▶ _DATA TO PROCESS_:
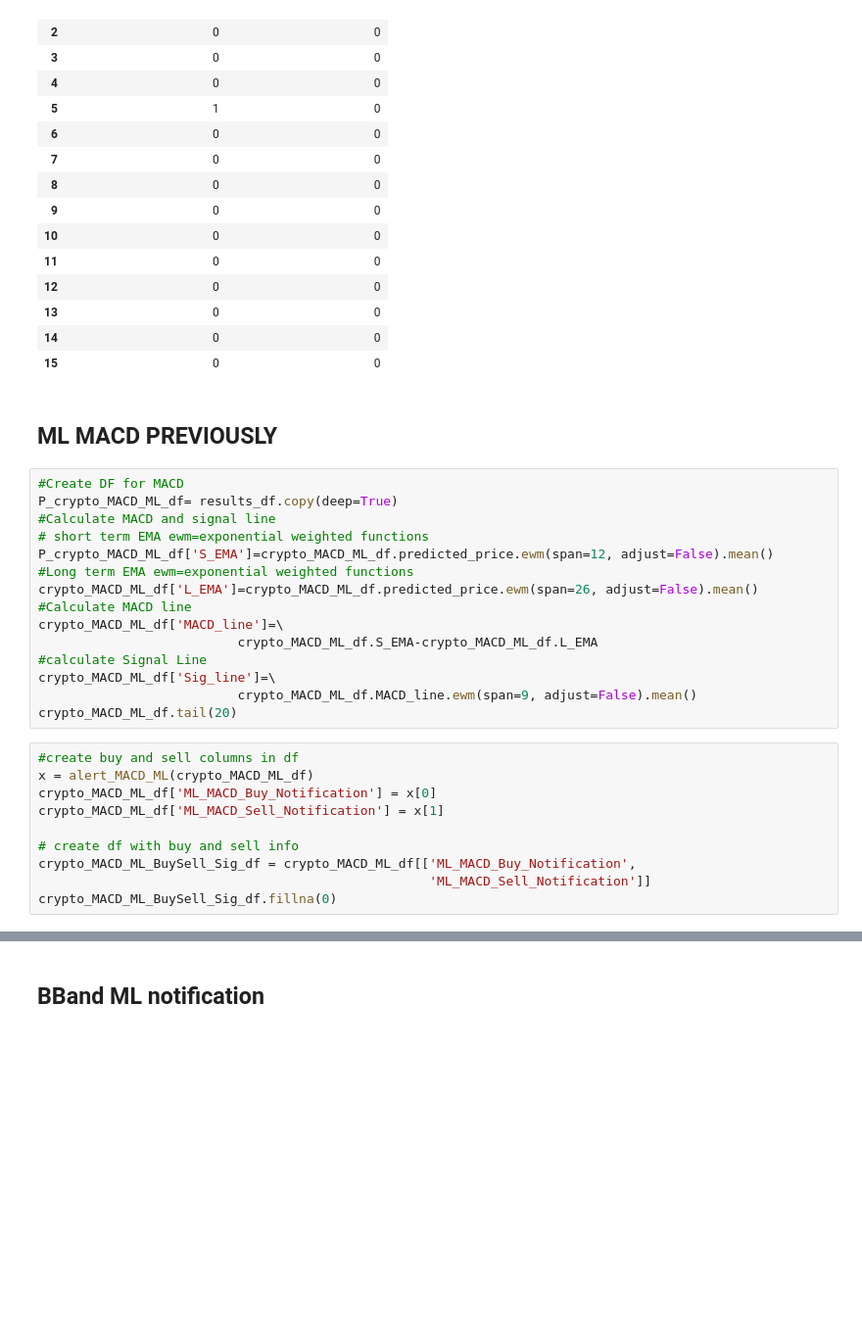
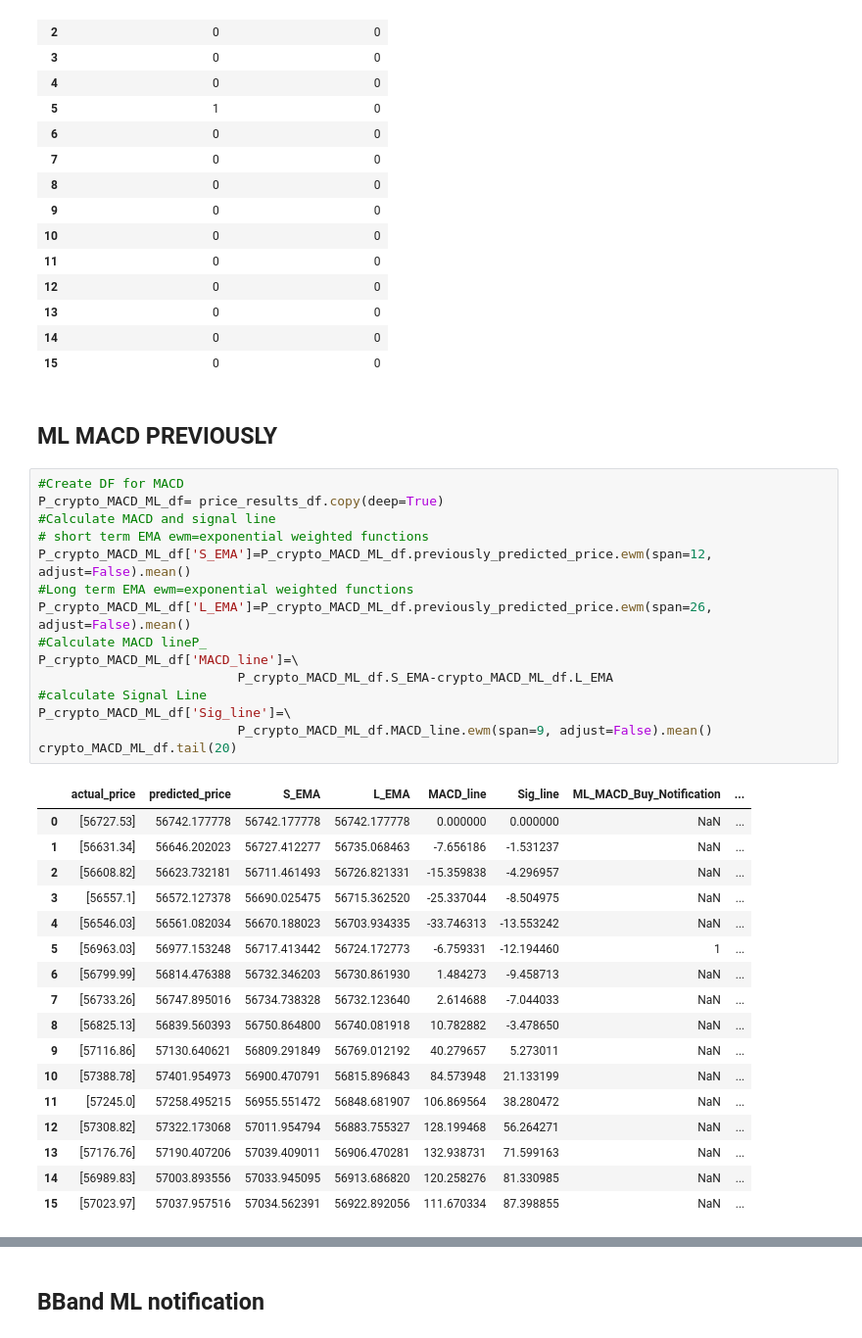
Before and after one commit to coldstrel/bitcoin_final, a Jupyter notebook: Team_4_Crypto_Bot.ipynb, the cells around one changed output, grey strips where cells are left out. Shown at 98% size. Saved outputs shown, nothing was run; the diff lists cells and outputs as text; blank space fills up the shorter version.

```diff
--- a/Team_4_Crypto_Bot.ipynb
+++ b/Team_4_Crypto_Bot.ipynb
@@ -528,30 +531,38 @@ crypto_MACD_ML_BuySell_Sig_df.fillna(0)
 | 13 | 0 | 0 |
 | 14 | 0 | 0 |
 | 15 | 0 | 0 |
-# %% [markdown]
-## ML MACD PREVIOUSLY
-# %%
-#Create DF for MACD
-P_crypto_MACD_ML_df= results_df.copy(deep=True)
-#Calculate MACD and signal line
-# short term EMA ewm=exponential weighted functions
-P_crypto_MACD_ML_df['S_EMA']=crypto_MACD_ML_df.predicted_price.ewm(span=12, adjust=False).mean()
-#Long term EMA ewm=exponential weighted functions
-crypto_MACD_ML_df['L_EMA']=crypto_MACD_ML_df.predicted_price.ewm(span=26, adjust=False).mean()
-#Calculate MACD line
-crypto_MACD_ML_df['MACD_line']=\
-                          crypto_MACD_ML_df.S_EMA-crypto_MACD_ML_df.L_EMA
-#calculate Signal Line
-crypto_MACD_ML_df['Sig_line']=\
-                          crypto_MACD_ML_df.MACD_line.ewm(span=9, adjust=False).mean()
-crypto_MACD_ML_df.tail(20)
-# %%
-#create buy and sell columns in df
-x = alert_MACD_ML(crypto_MACD_ML_df)
-crypto_MACD_ML_df['ML_MACD_Buy_Notification'] = x[0]
-crypto_MACD_ML_df['ML_MACD_Sell_Notification'] = x[1]
-
-# create df with buy and sell info
-crypto_MACD_ML_BuySell_Sig_df = crypto_MACD_ML_df[['ML_MACD_Buy_Notification',
-                                                   'ML_MACD_Sell_Notification']]
-crypto_MACD_ML_BuySell_Sig_df.fillna(0)
+# %% [markdown]
+## ML MACD PREVIOUSLY
+# %%
+#Create DF for MACD
+P_crypto_MACD_ML_df= price_results_df.copy(deep=True)
+#Calculate MACD and signal line
+# short term EMA ewm=exponential weighted functions
+P_crypto_MACD_ML_df['S_EMA']=P_crypto_MACD_ML_df.previously_predicted_price.ewm(span=12, adjust=False).mean()
+#Long term EMA ewm=exponential weighted functions
+P_crypto_MACD_ML_df['L_EMA']=P_crypto_MACD_ML_df.previously_predicted_price.ewm(span=26, adjust=False).mean()
+#Calculate MACD lineP_
+P_crypto_MACD_ML_df['MACD_line']=\
+                          P_crypto_MACD_ML_df.S_EMA-crypto_MACD_ML_df.L_EMA
+#calculate Signal Line
+P_crypto_MACD_ML_df['Sig_line']=\
+                          P_crypto_MACD_ML_df.MACD_line.ewm(span=9, adjust=False).mean()
+crypto_MACD_ML_df.tail(20)
+# %% [output]
+|  | actual_price | predicted_price | S_EMA | L_EMA | MACD_line | Sig_line | ML_MACD_Buy_Notification | ... |
+| 0 | [56727.53] | 56742.177778 | 56742.177778 | 56742.177778 | 0.000000 | 0.000000 | NaN | ... |
+| 1 | [56631.34] | 56646.202023 | 56727.412277 | 56735.068463 | -7.656186 | -1.531237 | NaN | ... |
+| 2 | [56608.82] | 56623.732181 | 56711.461493 | 56726.821331 | -15.359838 | -4.296957 | NaN | ... |
+| 3 | [56557.1] | 56572.127378 | 56690.025475 | 56715.362520 | -25.337044 | -8.504975 | NaN | ... |
+| 4 | [56546.03] | 56561.082034 | 56670.188023 | 56703.934335 | -33.746313 | -13.553242 | NaN | ... |
+| 5 | [56963.03] | 56977.153248 | 56717.413442 | 56724.172773 | -6.759331 | -12.194460 | 1 | ... |
+| 6 | [56799.99] | 56814.476388 | 56732.346203 | 56730.861930 | 1.484273 | -9.458713 | NaN | ... |
+| 7 | [56733.26] | 56747.895016 | 56734.738328 | 56732.123640 | 2.614688 | -7.044033 | NaN | ... |
+| 8 | [56825.13] | 56839.560393 | 56750.864800 | 56740.081918 | 10.782882 | -3.478650 | NaN | ... |
+| 9 | [57116.86] | 57130.640621 | 56809.291849 | 56769.012192 | 40.279657 | 5.273011 | NaN | ... |
+| 10 | [57388.78] | 57401.954973 | 56900.470791 | 56815.896843 | 84.573948 | 21.133199 | NaN | ... |
+| 11 | [57245.0] | 57258.495215 | 56955.551472 | 56848.681907 | 106.869564 | 38.280472 | NaN | ... |
+| 12 | [57308.82] | 57322.173068 | 57011.954794 | 56883.755327 | 128.199468 | 56.264271 | NaN | ... |
+| 13 | [57176.76] | 57190.407206 | 57039.409011 | 56906.470281 | 132.938731 | 71.599163 | NaN | ... |
+| 14 | [56989.83] | 57003.893556 | 57033.945095 | 56913.686820 | 120.258276 | 81.330985 | NaN | ... |
+| 15 | [57023.97] | 57037.957516 | 57034.562391 | 56922.892056 | 111.670334 | 87.398855 | NaN | ... |
```
Also changed, not shown: parts of 23 cells of this notebook, 3 other files.
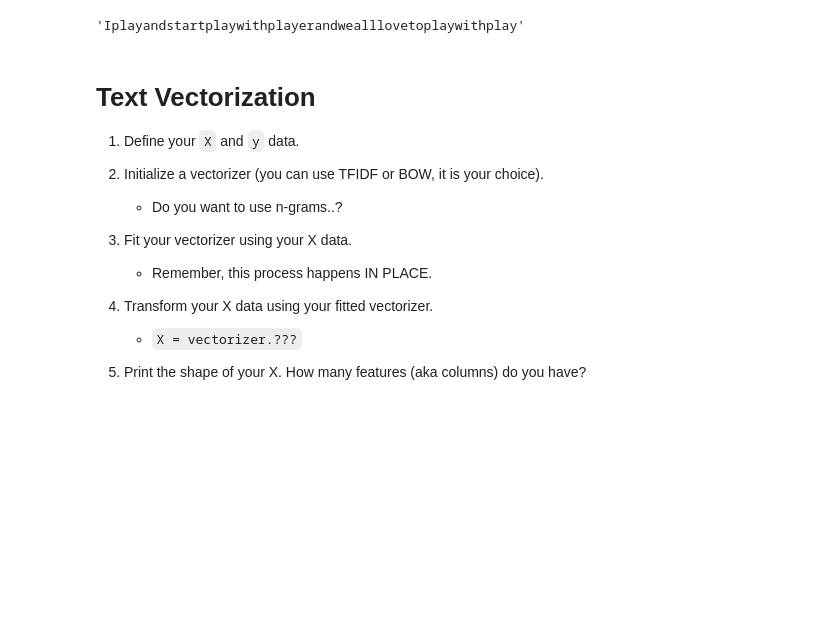
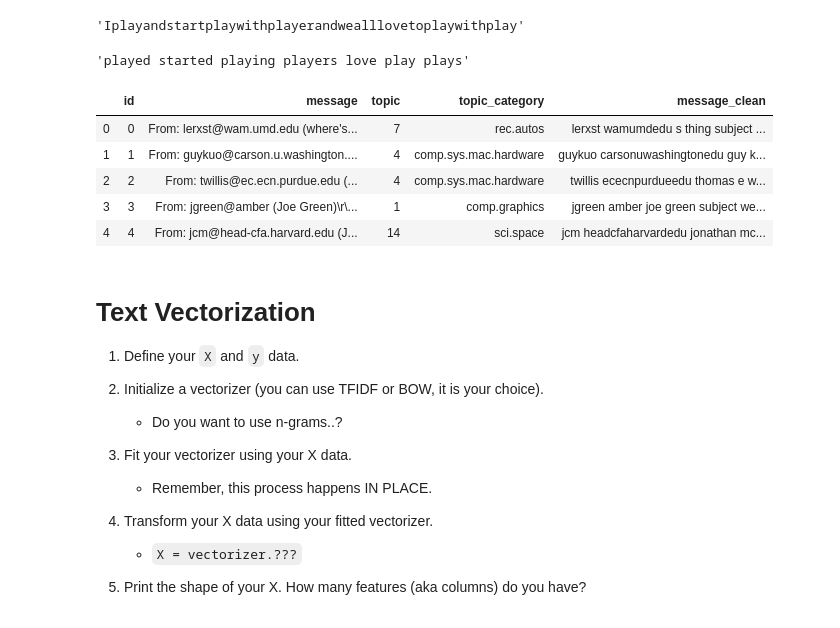
Before and after one commit to miaonanlin/2021-spring-data-science, a Jupyter notebook: Week7-NLP/Exercise-NLP.ipynb, the cells around one changed output. Drawn from its saved outputs; the diff is of its cells as text; code cells hidden in the pictures; blank space fills up the shorter version.

```diff
--- a/Week7-NLP/Exercise-NLP.ipynb
+++ b/Week7-NLP/Exercise-NLP.ipynb
@@ -221,17 +226,31 @@ test_string = 'I played and started playing with players and we all love to play
 
 def text_pipline(input_string):
     input_string = make_lower(input_string)
-    #input_string = remove_stopwords(input_string)
-    input_string = stem_word(input_string)
+    input_string = remove_stopwords(input_string)
+    #input_string = stem_word(input_string)
     input_string = remove_punctuation(input_string)
 
     return input_string
+
+text_pipline(test_string)
+# %% [output]
+'played started playing players love play plays'
 # %%
 # 6. Mandatory: Use `df[column].apply(???)` and apply the text pipeline to your text data column.
 
 df['message_clean'] = df['message']
 
 df['message_clean'] = df['message'].apply(text_pipline)
+
+
+df.head()
+# %% [output]
+|  | id | message | topic | topic_category | message_clean |
+| 0 | 0 | From: lerxst@wam.umd.edu (where's... | 7 | rec.autos | lerxst wamumdedu s thing subject ... |
+| 1 | 1 | From: guykuo@carson.u.washington.... | 4 | comp.sys.mac.hardware | guykuo carsonuwashingtonedu guy k... |
+| 2 | 2 | From: twillis@ec.ecn.purdue.edu (... | 4 | comp.sys.mac.hardware | twillis ececnpurdueedu thomas e w... |
+| 3 | 3 | From: jgreen@amber (Joe Green)\r\... | 1 | comp.graphics | jgreen amber joe green subject we... |
+| 4 | 4 | From: jcm@head-cfa.harvard.edu (J... | 14 | sci.space | jcm headcfaharvardedu jonathan mc... |
 # %% [markdown]
 # Text Vectorization
 
```
Also changed, not shown: parts of 14 cells of this notebook.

▶ _ABOUT THIS EXERCISE_:
Reply with every line of the listing that has the string "mean".

▶ _EXERCISE OUTPUT_:
-P_crypto_MACD_ML_df['S_EMA']=crypto_MACD_ML_df.predicted_price.ewm(span=12, adjust=False).mean()
-crypto_MACD_ML_df['L_EMA']=crypto_MACD_ML_df.predicted_price.ewm(span=26, adjust=False).mean()
-                          crypto_MACD_ML_df.MACD_line.ewm(span=9, adjust=False).mean()
+P_crypto_MACD_ML_df['S_EMA']=P_crypto_MACD_ML_df.previously_predicted_price.ewm(span=12, adjust=False).mean()
+P_crypto_MACD_ML_df['L_EMA']=P_crypto_MACD_ML_df.previously_predicted_price.ewm(span=26, adjust=False).mean()
+                          P_crypto_MACD_ML_df.MACD_line.ewm(span=9, adjust=False).mean()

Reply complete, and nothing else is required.